Nuts and Bolts 2001 Lecture 15: Structural Calculations and Pressure 29

BFGS in old CASTEP (II)

r Problems

l Uses DFP not BFGS update

l Uses heuristic for step length rather than rigorous line minimisation

l Starts with initial H = I (unit matrix)

l Periodically resets H to I to reduce error accumulation whether strictly necessary or not

l Does not guarantee that a step will go down in enthalpy

Nuts and Bolts 2001 Lecture 15: Structural Calculations and Pressure 30

BFGS in new CASTEP (I) r Also seeks to minimise the enthalpy H=E+p r Works in space of fractional ionic positions and strains with optional

external pressure l Unified approach allows better strain/coordinate coupling

r Does rigorous line minimisation to find optimal step length l Only recalculate ground-state at the new structure if sufficiently different to the trial

structure

l Also quadratic step if necessary

r Builds up H using BFGS update

r Only reset H if run out of search directions

Nuts and Bolts 2001 Lecture 15: Structural Calculations and Pressure 31

BFGS in new CASTEP (II)

r Starts with more complex initial guess at H l Block diagonal using input/default guess at bulk modulus (B) for cell part

and input / default guess at the characteristic frequency (ω0) for the ionic part

l Guaranteed to preserve symmetry if so desired

r Analyse H to get updated estimates for B and ω0

r Only allows ‘uphill’ steps if all else has failed (including resetting H)

r Stringent convergence criteria l Simultaneous convergence in enthalpy, max. modulus of force on any ion,

max. component of stress tensor, max. displacement of any ion

l Over a ‘window’ of successive iterations

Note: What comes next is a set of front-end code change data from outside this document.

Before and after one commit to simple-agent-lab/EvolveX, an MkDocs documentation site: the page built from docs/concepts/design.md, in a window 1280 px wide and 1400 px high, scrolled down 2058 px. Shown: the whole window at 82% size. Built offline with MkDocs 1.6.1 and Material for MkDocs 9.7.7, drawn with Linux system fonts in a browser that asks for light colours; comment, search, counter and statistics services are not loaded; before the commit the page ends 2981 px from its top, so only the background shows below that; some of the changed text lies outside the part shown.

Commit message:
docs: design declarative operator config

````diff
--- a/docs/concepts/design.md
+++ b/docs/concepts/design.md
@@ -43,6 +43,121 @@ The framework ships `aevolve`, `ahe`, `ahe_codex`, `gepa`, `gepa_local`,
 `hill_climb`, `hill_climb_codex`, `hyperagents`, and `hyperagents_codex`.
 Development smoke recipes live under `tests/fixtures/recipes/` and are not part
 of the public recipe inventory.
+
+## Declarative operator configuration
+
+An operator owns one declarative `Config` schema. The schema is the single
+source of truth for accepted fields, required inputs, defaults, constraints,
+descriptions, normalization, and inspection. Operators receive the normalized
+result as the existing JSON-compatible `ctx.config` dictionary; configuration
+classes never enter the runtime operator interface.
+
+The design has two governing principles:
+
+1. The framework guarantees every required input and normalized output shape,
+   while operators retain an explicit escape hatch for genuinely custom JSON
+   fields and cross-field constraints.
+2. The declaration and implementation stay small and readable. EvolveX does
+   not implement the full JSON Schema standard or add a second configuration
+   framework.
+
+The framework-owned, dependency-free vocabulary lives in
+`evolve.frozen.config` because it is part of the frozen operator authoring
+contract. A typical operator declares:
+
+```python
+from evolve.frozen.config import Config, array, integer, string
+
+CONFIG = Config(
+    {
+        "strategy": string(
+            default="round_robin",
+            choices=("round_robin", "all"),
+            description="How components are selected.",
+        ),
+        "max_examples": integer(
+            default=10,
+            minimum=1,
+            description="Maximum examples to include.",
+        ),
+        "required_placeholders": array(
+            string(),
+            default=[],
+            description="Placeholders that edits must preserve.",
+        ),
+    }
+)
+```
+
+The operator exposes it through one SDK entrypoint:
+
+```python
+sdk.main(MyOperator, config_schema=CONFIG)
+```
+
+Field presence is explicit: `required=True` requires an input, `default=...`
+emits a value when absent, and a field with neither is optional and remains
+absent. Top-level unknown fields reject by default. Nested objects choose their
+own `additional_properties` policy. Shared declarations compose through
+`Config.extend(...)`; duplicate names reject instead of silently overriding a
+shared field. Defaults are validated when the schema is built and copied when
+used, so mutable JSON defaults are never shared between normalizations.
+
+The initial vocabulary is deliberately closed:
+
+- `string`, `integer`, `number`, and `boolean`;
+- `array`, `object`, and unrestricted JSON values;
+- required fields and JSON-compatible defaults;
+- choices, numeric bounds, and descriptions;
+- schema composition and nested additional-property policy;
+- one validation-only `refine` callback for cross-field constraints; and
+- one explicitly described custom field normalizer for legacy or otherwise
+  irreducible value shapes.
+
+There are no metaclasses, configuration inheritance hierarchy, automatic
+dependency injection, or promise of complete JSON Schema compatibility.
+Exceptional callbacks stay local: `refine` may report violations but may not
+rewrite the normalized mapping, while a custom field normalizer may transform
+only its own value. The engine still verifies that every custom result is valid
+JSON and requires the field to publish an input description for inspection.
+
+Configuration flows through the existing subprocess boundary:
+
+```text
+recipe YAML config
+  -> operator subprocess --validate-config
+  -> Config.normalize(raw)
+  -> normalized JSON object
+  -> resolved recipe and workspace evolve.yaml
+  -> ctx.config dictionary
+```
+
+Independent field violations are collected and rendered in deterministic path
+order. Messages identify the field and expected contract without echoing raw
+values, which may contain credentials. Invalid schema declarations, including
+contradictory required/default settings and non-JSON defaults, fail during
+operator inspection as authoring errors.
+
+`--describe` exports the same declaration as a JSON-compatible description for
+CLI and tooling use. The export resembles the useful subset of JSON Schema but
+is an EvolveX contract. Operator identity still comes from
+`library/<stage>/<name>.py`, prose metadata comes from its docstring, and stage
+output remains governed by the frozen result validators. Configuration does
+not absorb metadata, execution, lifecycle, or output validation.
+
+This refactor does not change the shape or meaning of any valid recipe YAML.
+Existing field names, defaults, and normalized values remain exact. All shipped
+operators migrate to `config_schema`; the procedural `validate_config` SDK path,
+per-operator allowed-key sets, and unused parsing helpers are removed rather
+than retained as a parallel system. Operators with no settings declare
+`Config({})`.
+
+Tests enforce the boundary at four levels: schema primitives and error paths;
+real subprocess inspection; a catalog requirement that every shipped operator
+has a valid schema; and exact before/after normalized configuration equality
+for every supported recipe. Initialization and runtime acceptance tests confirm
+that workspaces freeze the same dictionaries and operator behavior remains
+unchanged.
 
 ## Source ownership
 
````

Nuts and Bolts 2001 Lecture 15: Structural Calculations and Pressure 32

Nuts and Bolts 2001 Lecture 15: Structural Calculations and Pressure 33

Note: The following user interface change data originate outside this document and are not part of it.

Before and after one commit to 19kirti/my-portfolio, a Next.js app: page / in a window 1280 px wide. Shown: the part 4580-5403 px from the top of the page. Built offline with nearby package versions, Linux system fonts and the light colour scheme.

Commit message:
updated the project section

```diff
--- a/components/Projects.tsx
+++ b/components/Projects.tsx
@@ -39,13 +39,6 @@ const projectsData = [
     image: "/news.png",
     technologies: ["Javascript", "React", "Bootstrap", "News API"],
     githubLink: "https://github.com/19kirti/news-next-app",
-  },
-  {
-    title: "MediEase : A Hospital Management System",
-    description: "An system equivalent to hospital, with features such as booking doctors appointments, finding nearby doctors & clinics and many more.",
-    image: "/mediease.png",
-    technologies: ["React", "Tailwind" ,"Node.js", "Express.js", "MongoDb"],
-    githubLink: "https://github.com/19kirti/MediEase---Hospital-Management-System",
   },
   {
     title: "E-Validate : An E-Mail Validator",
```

Nuts and Bolts 2001 Lecture 15: Structural Calculations and Pressure 34

Nuts and Bolts 2001 Lecture 15: Structural Calculations and Pressure 35

Future Directions

r Redundant Internal Coordinates

l Transform to normal coordinates and then only optimise the non-redundant degrees of freedom

l Recent theoretical breakthrough in application to crystals/extended systems

l Need to see how it compares to the new BFGS

r Variable cell damped MD

Nuts and Bolts 2001 Lecture 15: Structural Calculations and Pressure 36

Conclusions

r Two independent algorithms have been implemented within new CASTEP for structural optimisation

r Damped MD l Can be very efficient depending on γ l Only works with fixed cell parameters (so far!)

r BFGS l Can do either/or/both ionic positions and cell parameter

optimisation